Louisville’s Sam Corbett is a problem solver. When he was an executive in the formalwear business, Corbett had to find creative solutions for a business that revolved around immovable deadlines like wedding dates and proms.
When he decided to leave his family business, Sam Meyers Formalwear, he followed a yen that had been building in him for years: to continue his involvement in education. He’d served on the Jefferson County Public Schools board, on the Prichard Committee for Academic Excellence, and with the University of Louisville.
“I left the business at the end of 2011. It was the only thing I’d done since I was 15 years old,” said Corbett, whose defining feature is the energy he brings to whatever task is at hand.
“I spent 21 years in the tuxedo business and there was something that was just pulling on me,” said Corbett, whose grandfather founded Sam Meyers in 1905.
“There was a part of me that said, ‘I want to try something else.’ And I knew that I would end up doing something that was related to education, because I had spent a lot of time as a volunteer.”
His first taste was through a school/business partnership Sam Meyers had with the Youth Performing Arts School Orchestra in Louisville—a natural fit, he said, given the formal nature of orchestra attire.
“That’s how I became exposed to leadership in education,” he remembered—and it lit a fire.

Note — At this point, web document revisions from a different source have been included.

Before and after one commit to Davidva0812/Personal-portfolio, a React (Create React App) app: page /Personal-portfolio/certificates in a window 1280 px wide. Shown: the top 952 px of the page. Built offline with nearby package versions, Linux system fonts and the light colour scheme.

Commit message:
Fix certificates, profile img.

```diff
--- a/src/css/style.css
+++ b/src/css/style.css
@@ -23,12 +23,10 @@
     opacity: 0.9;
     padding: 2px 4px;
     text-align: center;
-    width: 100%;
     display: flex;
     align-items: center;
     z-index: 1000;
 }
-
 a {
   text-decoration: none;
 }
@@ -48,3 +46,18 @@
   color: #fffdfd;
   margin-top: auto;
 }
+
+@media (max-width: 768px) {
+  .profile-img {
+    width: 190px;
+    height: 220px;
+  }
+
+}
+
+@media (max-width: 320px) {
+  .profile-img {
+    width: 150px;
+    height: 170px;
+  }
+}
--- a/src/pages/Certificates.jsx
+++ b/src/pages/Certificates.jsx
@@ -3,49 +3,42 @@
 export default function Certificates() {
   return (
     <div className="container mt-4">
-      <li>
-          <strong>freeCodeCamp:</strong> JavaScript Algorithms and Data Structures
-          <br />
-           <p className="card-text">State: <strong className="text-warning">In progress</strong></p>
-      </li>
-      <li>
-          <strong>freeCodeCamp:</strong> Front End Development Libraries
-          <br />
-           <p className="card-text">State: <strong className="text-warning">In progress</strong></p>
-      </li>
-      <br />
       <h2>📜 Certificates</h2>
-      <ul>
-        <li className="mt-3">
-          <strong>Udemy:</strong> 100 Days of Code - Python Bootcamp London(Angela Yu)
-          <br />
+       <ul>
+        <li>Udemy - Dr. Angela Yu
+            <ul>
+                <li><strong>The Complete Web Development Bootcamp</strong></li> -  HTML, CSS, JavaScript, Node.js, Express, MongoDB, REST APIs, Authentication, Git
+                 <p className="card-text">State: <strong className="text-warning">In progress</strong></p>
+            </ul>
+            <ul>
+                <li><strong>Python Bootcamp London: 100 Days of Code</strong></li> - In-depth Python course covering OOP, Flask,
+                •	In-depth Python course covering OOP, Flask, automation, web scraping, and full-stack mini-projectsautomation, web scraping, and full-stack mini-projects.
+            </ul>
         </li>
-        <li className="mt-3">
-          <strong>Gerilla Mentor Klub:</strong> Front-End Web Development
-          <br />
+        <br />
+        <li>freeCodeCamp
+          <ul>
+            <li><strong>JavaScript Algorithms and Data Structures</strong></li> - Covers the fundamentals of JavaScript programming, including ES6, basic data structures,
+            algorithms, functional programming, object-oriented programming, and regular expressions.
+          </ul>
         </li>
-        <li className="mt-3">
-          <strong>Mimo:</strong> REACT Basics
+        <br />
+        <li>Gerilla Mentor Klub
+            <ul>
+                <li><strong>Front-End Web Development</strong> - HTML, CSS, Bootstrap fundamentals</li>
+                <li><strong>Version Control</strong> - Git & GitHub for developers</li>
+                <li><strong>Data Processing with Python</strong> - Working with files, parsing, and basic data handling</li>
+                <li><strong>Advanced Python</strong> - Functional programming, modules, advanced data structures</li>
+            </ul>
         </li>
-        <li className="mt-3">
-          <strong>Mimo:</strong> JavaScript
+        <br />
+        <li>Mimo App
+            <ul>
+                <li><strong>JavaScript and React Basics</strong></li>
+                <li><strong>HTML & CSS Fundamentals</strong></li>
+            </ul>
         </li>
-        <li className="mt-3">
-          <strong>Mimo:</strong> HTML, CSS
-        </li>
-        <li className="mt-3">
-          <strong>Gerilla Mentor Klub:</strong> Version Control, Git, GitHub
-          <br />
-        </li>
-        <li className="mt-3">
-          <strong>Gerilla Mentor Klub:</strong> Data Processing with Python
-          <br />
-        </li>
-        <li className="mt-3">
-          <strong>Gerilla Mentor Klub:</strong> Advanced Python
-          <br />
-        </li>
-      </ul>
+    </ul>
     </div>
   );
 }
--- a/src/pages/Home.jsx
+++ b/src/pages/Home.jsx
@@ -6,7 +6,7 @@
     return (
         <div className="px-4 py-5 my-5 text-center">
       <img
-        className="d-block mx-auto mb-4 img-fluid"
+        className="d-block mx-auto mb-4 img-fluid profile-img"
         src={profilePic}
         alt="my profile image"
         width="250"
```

Next, he threw his hat into the ring to be considered for an unexpired school board seat in Jefferson County in the early 1990s. He went on to run and sat on the board for eight years.

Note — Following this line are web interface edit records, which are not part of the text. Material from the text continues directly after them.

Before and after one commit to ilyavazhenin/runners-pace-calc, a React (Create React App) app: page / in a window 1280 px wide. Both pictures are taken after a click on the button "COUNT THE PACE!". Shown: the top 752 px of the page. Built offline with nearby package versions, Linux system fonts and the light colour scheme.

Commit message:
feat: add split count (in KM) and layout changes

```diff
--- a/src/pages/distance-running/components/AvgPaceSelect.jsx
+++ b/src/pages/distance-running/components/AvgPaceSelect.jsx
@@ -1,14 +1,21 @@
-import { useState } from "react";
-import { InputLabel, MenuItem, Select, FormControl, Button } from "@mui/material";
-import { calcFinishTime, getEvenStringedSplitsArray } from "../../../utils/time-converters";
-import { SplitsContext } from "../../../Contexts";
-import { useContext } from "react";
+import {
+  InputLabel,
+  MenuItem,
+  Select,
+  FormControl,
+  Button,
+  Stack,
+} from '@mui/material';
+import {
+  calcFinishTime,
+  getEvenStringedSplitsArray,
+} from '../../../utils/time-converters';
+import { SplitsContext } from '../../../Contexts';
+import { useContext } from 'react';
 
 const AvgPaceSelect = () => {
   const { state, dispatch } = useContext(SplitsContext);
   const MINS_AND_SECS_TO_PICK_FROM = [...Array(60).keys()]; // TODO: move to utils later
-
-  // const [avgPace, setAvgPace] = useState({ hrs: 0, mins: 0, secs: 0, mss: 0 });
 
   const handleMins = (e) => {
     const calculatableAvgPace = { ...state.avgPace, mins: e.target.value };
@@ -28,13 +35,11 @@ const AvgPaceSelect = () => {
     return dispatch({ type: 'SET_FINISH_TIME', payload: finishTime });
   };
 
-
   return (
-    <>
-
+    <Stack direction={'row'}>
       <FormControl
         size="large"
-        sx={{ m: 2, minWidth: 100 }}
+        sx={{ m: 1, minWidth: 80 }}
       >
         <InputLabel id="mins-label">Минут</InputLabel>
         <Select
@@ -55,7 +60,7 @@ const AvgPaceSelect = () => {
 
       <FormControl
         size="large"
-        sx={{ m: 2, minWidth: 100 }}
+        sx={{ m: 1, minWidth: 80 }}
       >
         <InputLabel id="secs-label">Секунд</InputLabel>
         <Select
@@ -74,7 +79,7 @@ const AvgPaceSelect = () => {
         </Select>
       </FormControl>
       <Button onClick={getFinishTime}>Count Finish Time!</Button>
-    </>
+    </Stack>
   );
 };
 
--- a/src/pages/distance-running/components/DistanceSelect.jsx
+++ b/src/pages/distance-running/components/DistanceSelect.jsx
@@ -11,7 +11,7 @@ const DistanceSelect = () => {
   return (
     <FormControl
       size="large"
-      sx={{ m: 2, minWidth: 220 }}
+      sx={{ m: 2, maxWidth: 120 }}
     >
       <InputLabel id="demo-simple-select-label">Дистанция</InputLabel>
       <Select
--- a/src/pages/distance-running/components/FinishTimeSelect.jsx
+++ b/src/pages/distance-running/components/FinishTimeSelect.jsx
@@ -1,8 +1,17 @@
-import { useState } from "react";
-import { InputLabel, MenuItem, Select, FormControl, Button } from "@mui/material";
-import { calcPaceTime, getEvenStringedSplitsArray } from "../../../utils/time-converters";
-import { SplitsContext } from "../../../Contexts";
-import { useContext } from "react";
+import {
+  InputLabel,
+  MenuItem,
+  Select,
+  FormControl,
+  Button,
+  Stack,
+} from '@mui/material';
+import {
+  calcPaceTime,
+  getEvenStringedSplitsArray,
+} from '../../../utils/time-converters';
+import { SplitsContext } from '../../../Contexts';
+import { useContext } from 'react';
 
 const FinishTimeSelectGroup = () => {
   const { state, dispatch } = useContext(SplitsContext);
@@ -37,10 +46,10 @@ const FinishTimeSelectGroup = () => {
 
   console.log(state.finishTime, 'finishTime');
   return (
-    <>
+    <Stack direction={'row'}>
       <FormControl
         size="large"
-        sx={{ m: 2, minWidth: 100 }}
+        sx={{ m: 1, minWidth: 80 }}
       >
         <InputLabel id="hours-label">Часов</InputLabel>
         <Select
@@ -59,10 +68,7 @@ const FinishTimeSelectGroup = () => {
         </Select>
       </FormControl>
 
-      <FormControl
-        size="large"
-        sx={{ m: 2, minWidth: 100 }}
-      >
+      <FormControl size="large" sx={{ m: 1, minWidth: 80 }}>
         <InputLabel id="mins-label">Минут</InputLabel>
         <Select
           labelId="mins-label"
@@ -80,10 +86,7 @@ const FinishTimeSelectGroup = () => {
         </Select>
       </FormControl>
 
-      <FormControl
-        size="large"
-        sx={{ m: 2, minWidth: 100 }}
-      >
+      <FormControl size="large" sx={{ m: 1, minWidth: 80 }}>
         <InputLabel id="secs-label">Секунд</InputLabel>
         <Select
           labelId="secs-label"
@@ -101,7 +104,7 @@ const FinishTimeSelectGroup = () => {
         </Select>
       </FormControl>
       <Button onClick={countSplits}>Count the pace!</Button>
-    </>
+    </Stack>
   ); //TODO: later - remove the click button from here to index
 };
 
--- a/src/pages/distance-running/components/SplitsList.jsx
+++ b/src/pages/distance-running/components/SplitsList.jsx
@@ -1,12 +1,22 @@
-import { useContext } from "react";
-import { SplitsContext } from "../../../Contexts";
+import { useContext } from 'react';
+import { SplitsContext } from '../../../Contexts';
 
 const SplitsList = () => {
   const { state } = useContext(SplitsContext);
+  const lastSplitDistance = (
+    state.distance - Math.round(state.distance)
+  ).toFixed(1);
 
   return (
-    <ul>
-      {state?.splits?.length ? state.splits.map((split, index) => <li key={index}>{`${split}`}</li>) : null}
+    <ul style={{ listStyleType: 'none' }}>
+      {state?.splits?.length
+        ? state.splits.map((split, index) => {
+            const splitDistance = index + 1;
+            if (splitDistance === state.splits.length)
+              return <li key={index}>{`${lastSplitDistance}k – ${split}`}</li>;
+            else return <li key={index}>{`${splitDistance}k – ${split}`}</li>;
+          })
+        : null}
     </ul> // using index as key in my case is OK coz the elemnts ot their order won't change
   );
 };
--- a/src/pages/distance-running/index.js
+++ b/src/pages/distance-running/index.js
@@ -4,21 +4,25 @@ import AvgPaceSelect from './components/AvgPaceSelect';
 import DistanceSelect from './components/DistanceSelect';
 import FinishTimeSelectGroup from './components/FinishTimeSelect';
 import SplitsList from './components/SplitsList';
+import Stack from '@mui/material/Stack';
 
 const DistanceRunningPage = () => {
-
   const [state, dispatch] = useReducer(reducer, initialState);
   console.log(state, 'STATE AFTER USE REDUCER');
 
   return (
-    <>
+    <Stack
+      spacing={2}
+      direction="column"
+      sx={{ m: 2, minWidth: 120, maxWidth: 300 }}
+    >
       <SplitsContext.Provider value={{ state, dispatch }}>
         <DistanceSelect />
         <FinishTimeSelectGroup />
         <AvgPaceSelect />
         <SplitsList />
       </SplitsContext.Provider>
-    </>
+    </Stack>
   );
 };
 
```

“It was the best experience I ever had—and it’s the hardest job in the United States,” he laughed. “You don’t get paid, it’s a full-time job, and someone is always upset.”
That experience, which he calls “the purest form of public service,” galvanized him to make a difference to public schools, where he is particularly gripped by its mission to serve all students.

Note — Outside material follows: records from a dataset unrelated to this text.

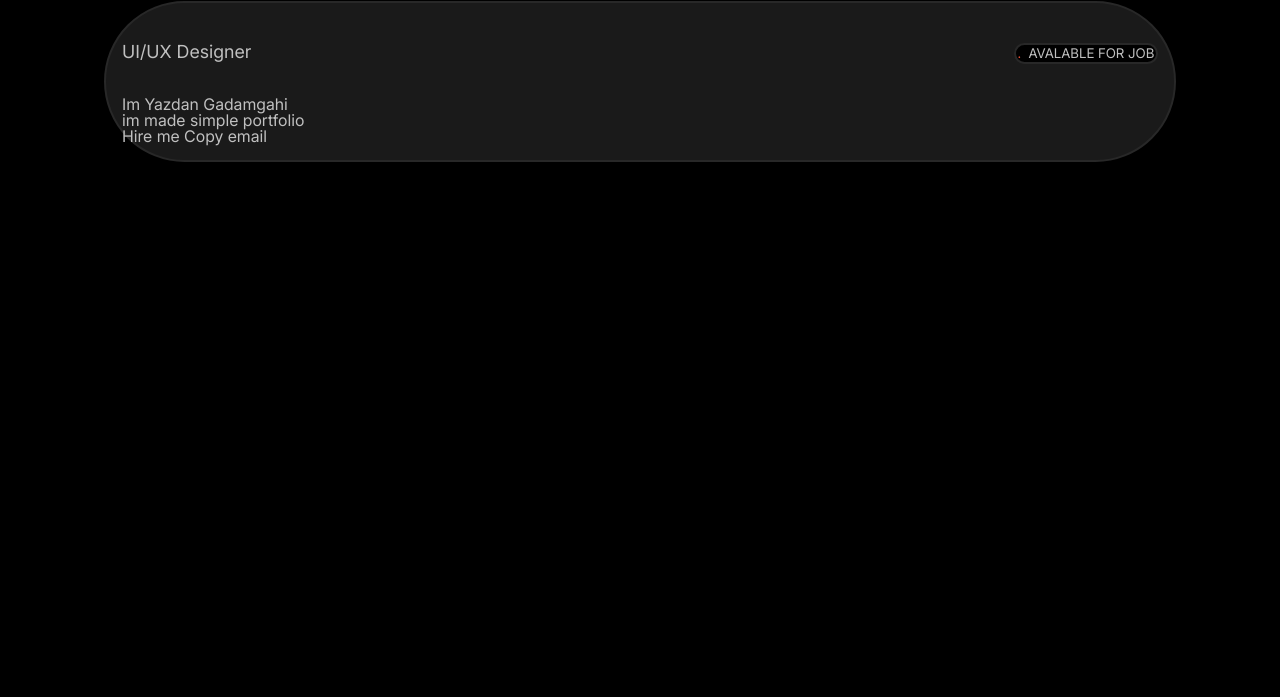
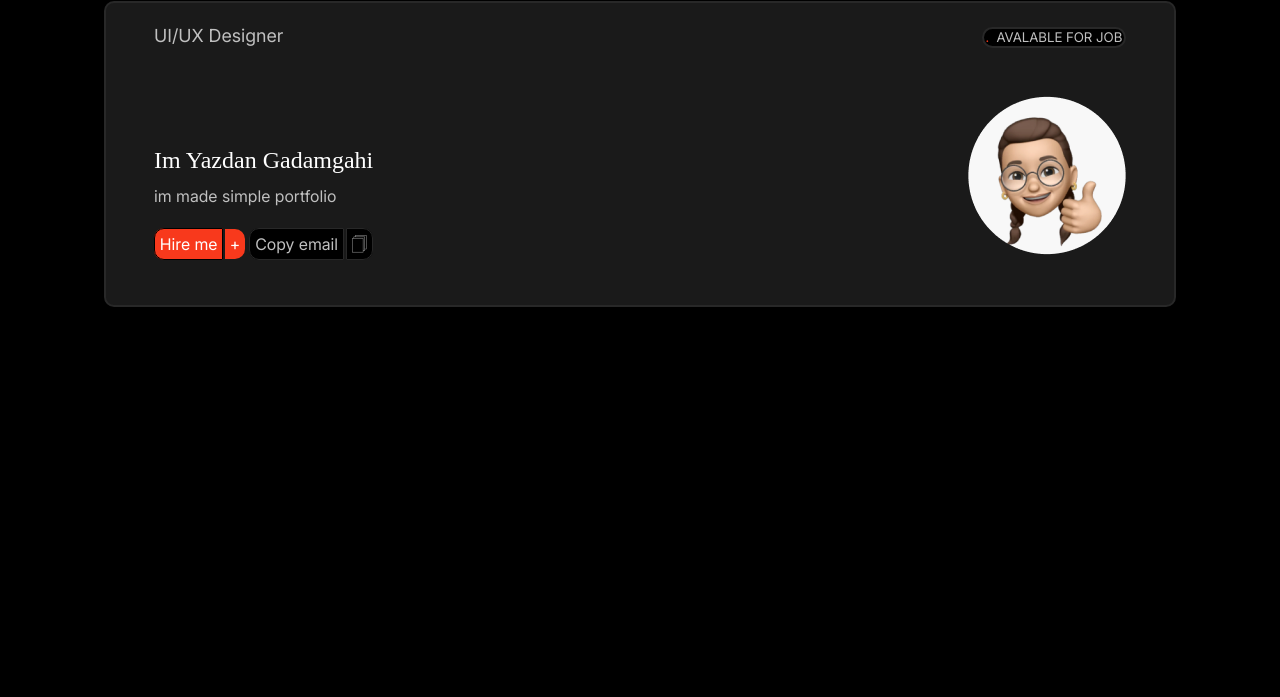
Before and after one commit to yazdanghadamgahi/portfolio, a plain HTML site: page index.html in a window 1280 px wide. Shown: the part 103-800 px from the top of the page. Drawn offline with Linux system fonts and the light colour scheme; a web font is replaced by a local one.

Commit message:
body top done

```diff
--- a/index.html
+++ b/index.html
@@ -23,20 +23,20 @@
         </div>
     </header>
     <div class="content-body">
-        <div class="box body-top">
+        <div class="box-main body-top">
             <div class="body-top_wrapper">
                 <h1 class="body-ui_ux">UI/UX Designer</h1>
                 <h3 class="avalable-job"><p class="avalable-dot">.</p>&nbsp;&nbsp;AVALABLE FOR JOB</h3>
             </div>
             <div class="top-main_wrapper">
                 <div class="body-main_wrapper-left">
-                    <h1>Im Yazdan Gadamgahi</h1>
-                    <p>im made simple portfolio</p>
-                    <a>Hire me</a>
-                    <a>Copy email</a>
+                    <h1 class="im-yazdan">Im Yazdan Gadamgahi</h1>
+                    <p class="margin-btm">im made simple portfolio</p>
+                    <a class="Hire-me margin-top-1rem">Hire me</a><a class="pls margin-top-1rem">+</a>
+                    <a class="Copy-email margin-top-1rem">Copy email</a><a class="🗍 margin-top-1rem">🗍</a>
                 </div>
                 <div class="top-main_wrapper_right">
-
+                    <img src="./images/png/Ellipse 61.png" alt="icon">
                 </div>
             </div>
         </div>
--- a/styles/app.css
+++ b/styles/app.css
@@ -1,9 +1,10 @@
 :root{
     --font : rgba(192,192,192,1);
+    --white : rgba(255,255,255,1);
     --radius : rgba(40,40,40,1);
     --background-black : rgba(0,0,0,1);
     --box_black : rgba(26,26,26,1);
-    --orange : rgba(243,80,52,1);
+    --orange : rgb(248, 57, 28);
 }
 /*--widgets--*/
 .menu_item{
@@ -18,6 +19,20 @@
     background-color: var(--box_black);
     color: var(--font);
     font-family: "inter-Regular";
+}
+.box-main{
+    border: 0.125rem solid var(--radius);
+    border-radius: 10px;
+    padding: 0rem 3rem;
+    background-color: var(--box_black);
+    color: var(--font);
+    font-family: "inter-Regular";
+}
+.margin-btm{
+    margin-bottom: 2rem;
+}
+.margin-top-1rem{
+    margin-top: 1rem;
 }
 /*--main--*/
 body{
@@ -85,10 +100,55 @@ header{
 }
 /*body main*/
 .top-main_wrapper{
-    margin-top: 2rem;
+    margin-top: 3rem;
+    display: flex;
+    justify-content: space-between;
+    align-items: center;
 }
 .top-main_wrapper-left{
 
 }
 .top-main_wrapper_right{
+    margin-bottom: 3rem;
 }
+.im-yazdan{
+    font-family: "inter-Bold";
+    color: var(--white);
+    font-size: x-large;
+    margin-bottom: 1rem;
+}
+/*btns*/
+.Hire-me{
+    font-family: "inter-Regular";
+    background-color: var(--orange);
+    color: var(--white);
+    width: 2rem;
+    margin-right: 0.1rem;
+    padding: 0.3rem;
+    border: 0.5px solid var(--background-black);
+    border-radius: 10px 0px 0px 10px;
+}
+.pls{
+    background-color: var(--orange);
+    color: var(--white);
+    width: 2rem;
+    padding: 0.3rem;
+    border: 0px solid var(--background-black);
+    border-radius: 0px 10px 10px 0px;
+}
+.Copy-email{
+    font-family: "inter-Regular";
+    background-color: var(--background-black);
+    width: 2rem;
+    margin-right: 0.1rem;
+    padding: 0.3rem;
+    border: 0.5px solid var(--radius);
+    border-radius: 10px 0px 0px 10px;
+}
+.🗍{
+    background-color: var(--background-black);
+    width: 2rem;
+    padding: 0.3rem;
+    border: 1px solid var(--radius);
+    border-radius: 0px 10px 10px 0px;
+}
```
Also changed, not shown: images/png/Ellipse 61.png (added).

“Two of my three children went to public school, and I think the great part about public education is that your child is sitting in the classroom with kids where some are like them and some are totally unlike them,” he said. “And the city today has become so diverse! Something like 100-plus languages are spoken, and it’s really become a kind of melting pot.”
Today, Corbett is executive director of the Jefferson County Public Education Foundation, a nonprofit organization that exists to create, strengthen, and connect the dots between needs in the public schools and the businesses and individuals who want to help them.